**Your goal:** Repeat each record below exactly, dropping the pictures.

**Input data:**
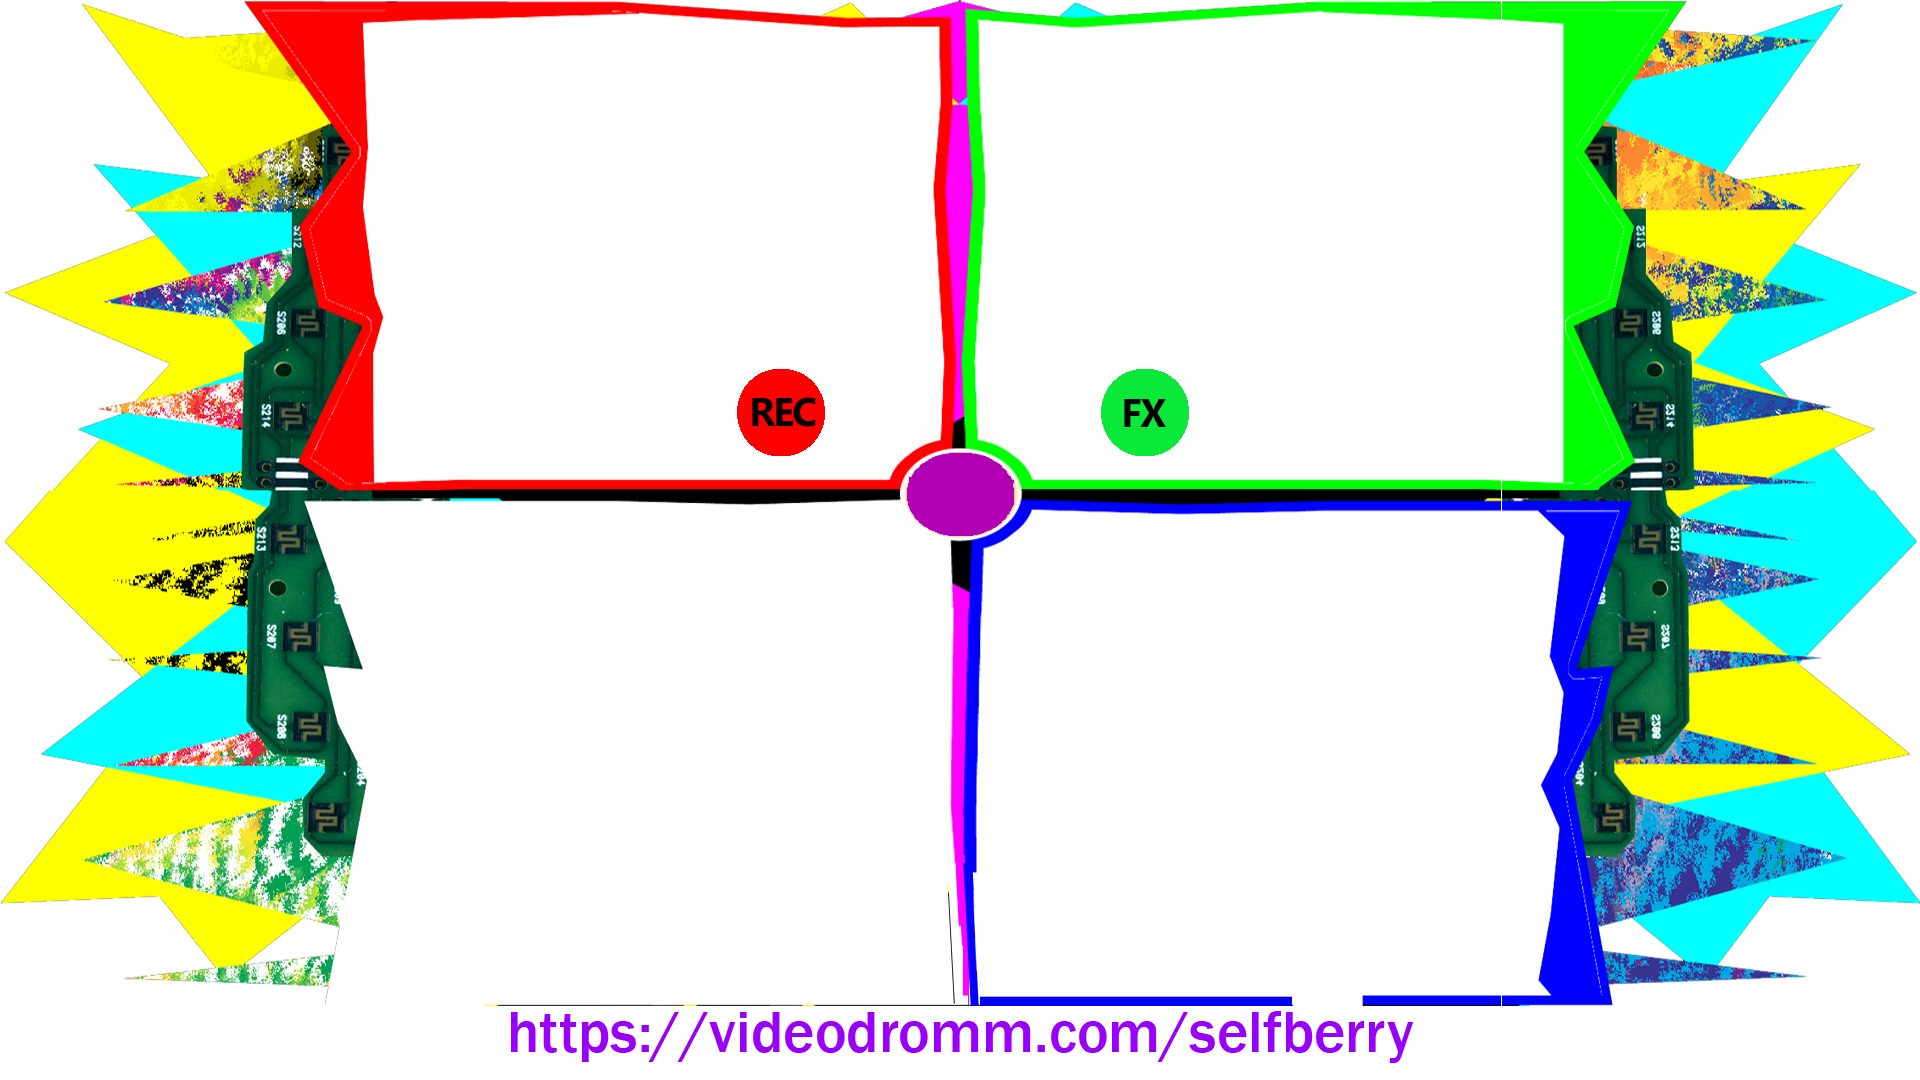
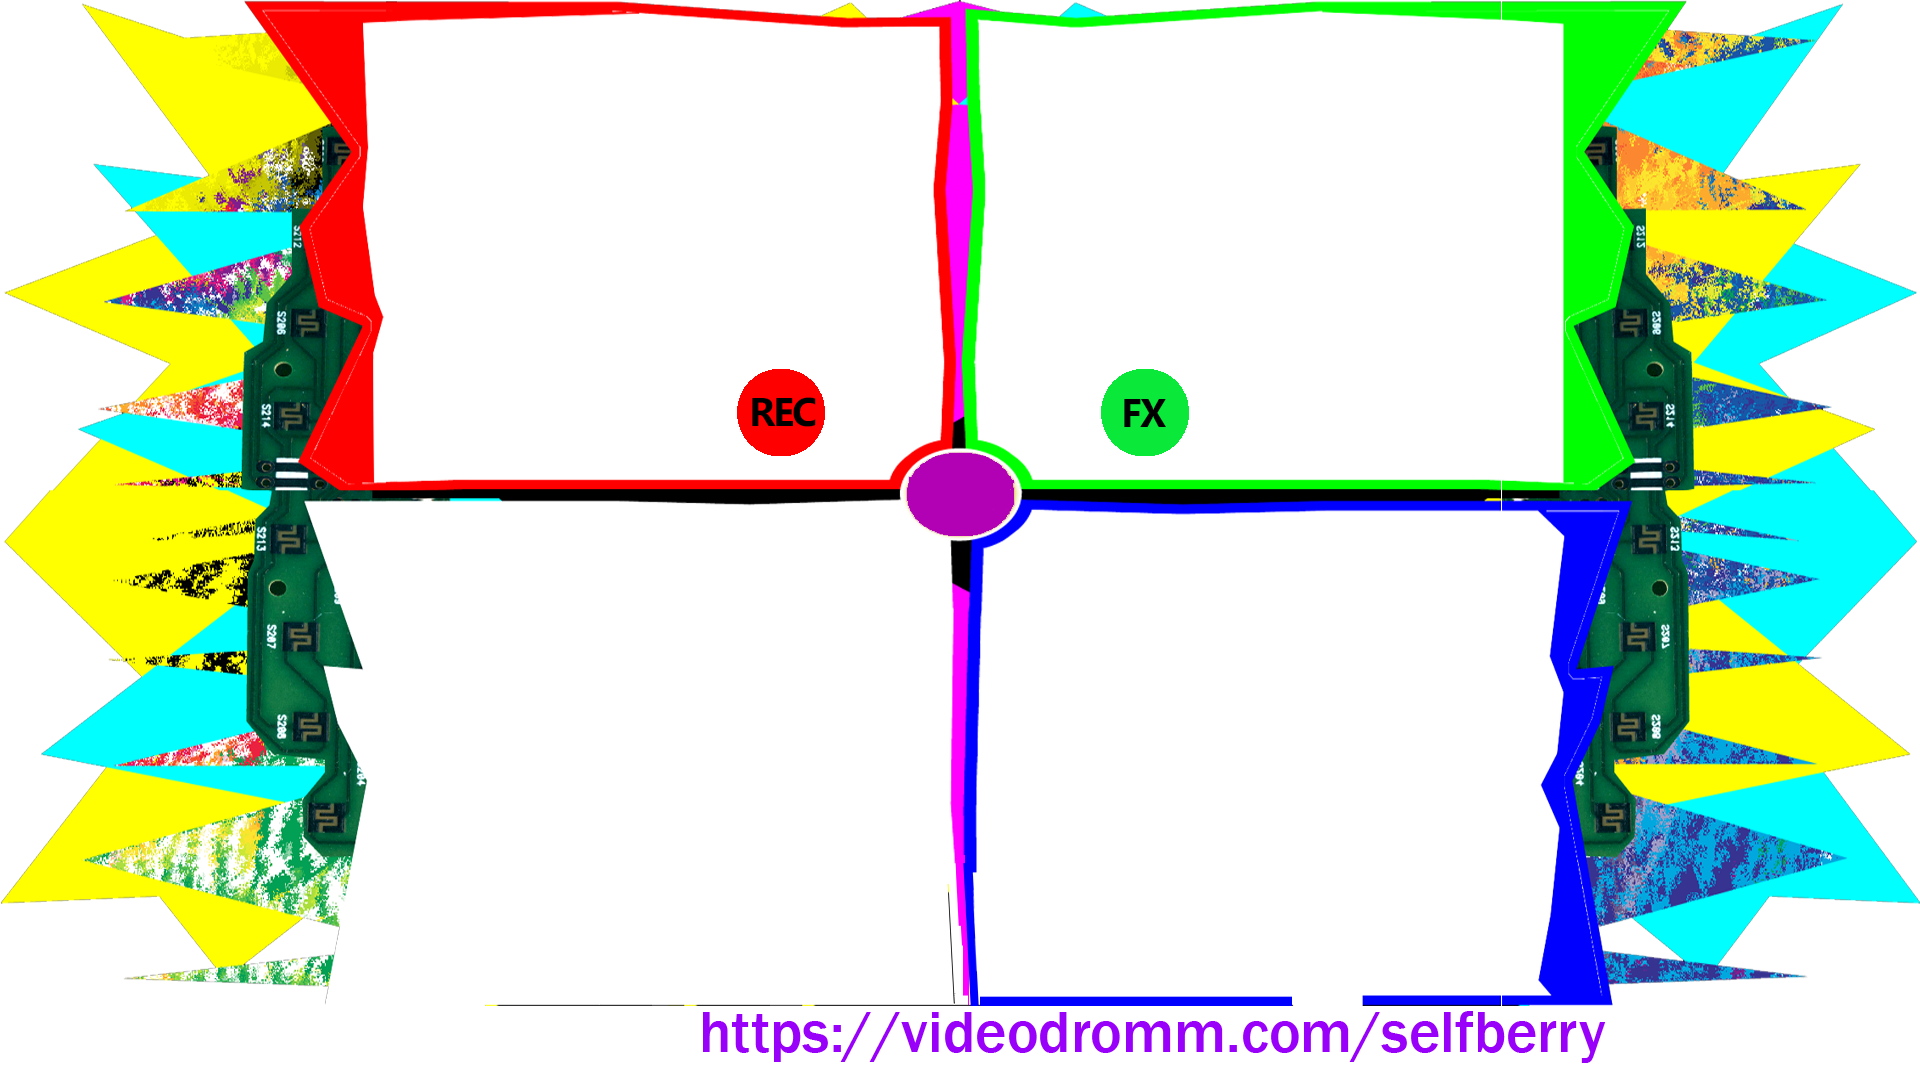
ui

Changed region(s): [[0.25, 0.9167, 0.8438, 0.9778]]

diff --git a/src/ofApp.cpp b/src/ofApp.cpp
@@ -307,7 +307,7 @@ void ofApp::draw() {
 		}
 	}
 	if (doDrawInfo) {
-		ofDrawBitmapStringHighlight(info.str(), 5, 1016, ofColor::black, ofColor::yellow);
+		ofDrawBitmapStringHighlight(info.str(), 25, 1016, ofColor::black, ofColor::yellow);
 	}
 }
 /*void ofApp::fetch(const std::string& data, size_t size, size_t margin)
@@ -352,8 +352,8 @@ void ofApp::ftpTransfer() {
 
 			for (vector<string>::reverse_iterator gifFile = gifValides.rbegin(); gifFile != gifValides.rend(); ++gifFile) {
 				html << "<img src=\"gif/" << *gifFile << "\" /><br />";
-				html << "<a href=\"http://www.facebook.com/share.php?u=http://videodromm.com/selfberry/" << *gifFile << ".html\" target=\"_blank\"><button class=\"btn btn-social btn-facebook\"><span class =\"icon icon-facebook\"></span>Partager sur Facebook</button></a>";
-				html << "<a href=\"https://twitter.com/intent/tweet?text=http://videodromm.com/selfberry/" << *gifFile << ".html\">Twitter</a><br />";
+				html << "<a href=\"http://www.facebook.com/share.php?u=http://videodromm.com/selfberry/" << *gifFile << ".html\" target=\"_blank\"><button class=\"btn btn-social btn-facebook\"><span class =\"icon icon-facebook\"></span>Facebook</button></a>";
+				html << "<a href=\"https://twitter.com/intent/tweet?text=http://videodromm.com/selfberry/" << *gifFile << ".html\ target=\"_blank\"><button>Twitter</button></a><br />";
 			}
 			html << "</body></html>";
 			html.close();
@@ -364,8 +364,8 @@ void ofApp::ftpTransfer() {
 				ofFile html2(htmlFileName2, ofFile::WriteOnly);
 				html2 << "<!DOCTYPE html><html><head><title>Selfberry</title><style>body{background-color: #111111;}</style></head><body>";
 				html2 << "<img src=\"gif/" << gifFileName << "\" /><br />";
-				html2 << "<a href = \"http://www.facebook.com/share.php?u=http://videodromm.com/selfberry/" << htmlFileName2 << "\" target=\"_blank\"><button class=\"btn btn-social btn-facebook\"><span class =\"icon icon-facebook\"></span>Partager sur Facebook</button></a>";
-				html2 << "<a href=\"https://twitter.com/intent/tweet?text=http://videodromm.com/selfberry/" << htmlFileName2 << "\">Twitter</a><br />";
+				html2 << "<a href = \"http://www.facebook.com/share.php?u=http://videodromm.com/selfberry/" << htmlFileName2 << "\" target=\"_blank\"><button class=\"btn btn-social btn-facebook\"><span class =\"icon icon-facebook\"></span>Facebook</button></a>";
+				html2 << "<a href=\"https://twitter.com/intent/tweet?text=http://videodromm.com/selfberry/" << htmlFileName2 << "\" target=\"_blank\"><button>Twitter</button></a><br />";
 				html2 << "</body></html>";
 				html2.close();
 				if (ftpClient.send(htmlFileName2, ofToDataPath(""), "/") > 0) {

**Task answer:**
ui

Changed region(s): [[0.25, 0.9167, 0.8438, 0.9778]]

diff --git a/src/ofApp.cpp b/src/ofApp.cpp
@@ -307,7 +307,7 @@ void ofApp::draw() {
 		}
 	}
 	if (doDrawInfo) {
-		ofDrawBitmapStringHighlight(info.str(), 5, 1016, ofColor::black, ofColor::yellow);
+		ofDrawBitmapStringHighlight(info.str(), 25, 1016, ofColor::black, ofColor::yellow);
 	}
 }
 /*void ofApp::fetch(const std::string& data, size_t size, size_t margin)
@@ -352,8 +352,8 @@ void ofApp::ftpTransfer() {
 
 			for (vector<string>::reverse_iterator gifFile = gifValides.rbegin(); gifFile != gifValides.rend(); ++gifFile) {
 				html << "<img src=\"gif/" << *gifFile << "\" /><br />";
-				html << "<a href=\"http://www.facebook.com/share.php?u=http://videodromm.com/selfberry/" << *gifFile << ".html\" target=\"_blank\"><button class=\"btn btn-social btn-facebook\"><span class =\"icon icon-facebook\"></span>Partager sur Facebook</button></a>";
-				html << "<a href=\"https://twitter.com/intent/tweet?text=http://videodromm.com/selfberry/" << *gifFile << ".html\">Twitter</a><br />";
+				html << "<a href=\"http://www.facebook.com/share.php?u=http://videodromm.com/selfberry/" << *gifFile << ".html\" target=\"_blank\"><button class=\"btn btn-social btn-facebook\"><span class =\"icon icon-facebook\"></span>Facebook</button></a>";
+				html << "<a href=\"https://twitter.com/intent/tweet?text=http://videodromm.com/selfberry/" << *gifFile << ".html\ target=\"_blank\"><button>Twitter</button></a><br />";
 			}
 			html << "</body></html>";
 			html.close();
@@ -364,8 +364,8 @@ void ofApp::ftpTransfer() {
 				ofFile html2(htmlFileName2, ofFile::WriteOnly);
 				html2 << "<!DOCTYPE html><html><head><title>Selfberry</title><style>body{background-color: #111111;}</style></head><body>";
 				html2 << "<img src=\"gif/" << gifFileName << "\" /><br />";
-				html2 << "<a href = \"http://www.facebook.com/share.php?u=http://videodromm.com/selfberry/" << htmlFileName2 << "\" target=\"_blank\"><button class=\"btn btn-social btn-facebook\"><span class =\"icon icon-facebook\"></span>Partager sur Facebook</button></a>";
-				html2 << "<a href=\"https://twitter.com/intent/tweet?text=http://videodromm.com/selfberry/" << htmlFileName2 << "\">Twitter</a><br />";
+				html2 << "<a href = \"http://www.facebook.com/share.php?u=http://videodromm.com/selfberry/" << htmlFileName2 << "\" target=\"_blank\"><button class=\"btn btn-social btn-facebook\"><span class =\"icon icon-facebook\"></span>Facebook</button></a>";
+				html2 << "<a href=\"https://twitter.com/intent/tweet?text=http://videodromm.com/selfberry/" << htmlFileName2 << "\" target=\"_blank\"><button>Twitter</button></a><br />";
 				html2 << "</body></html>";
 				html2.close();
 				if (ftpClient.send(htmlFileName2, ofToDataPath(""), "/") > 0) {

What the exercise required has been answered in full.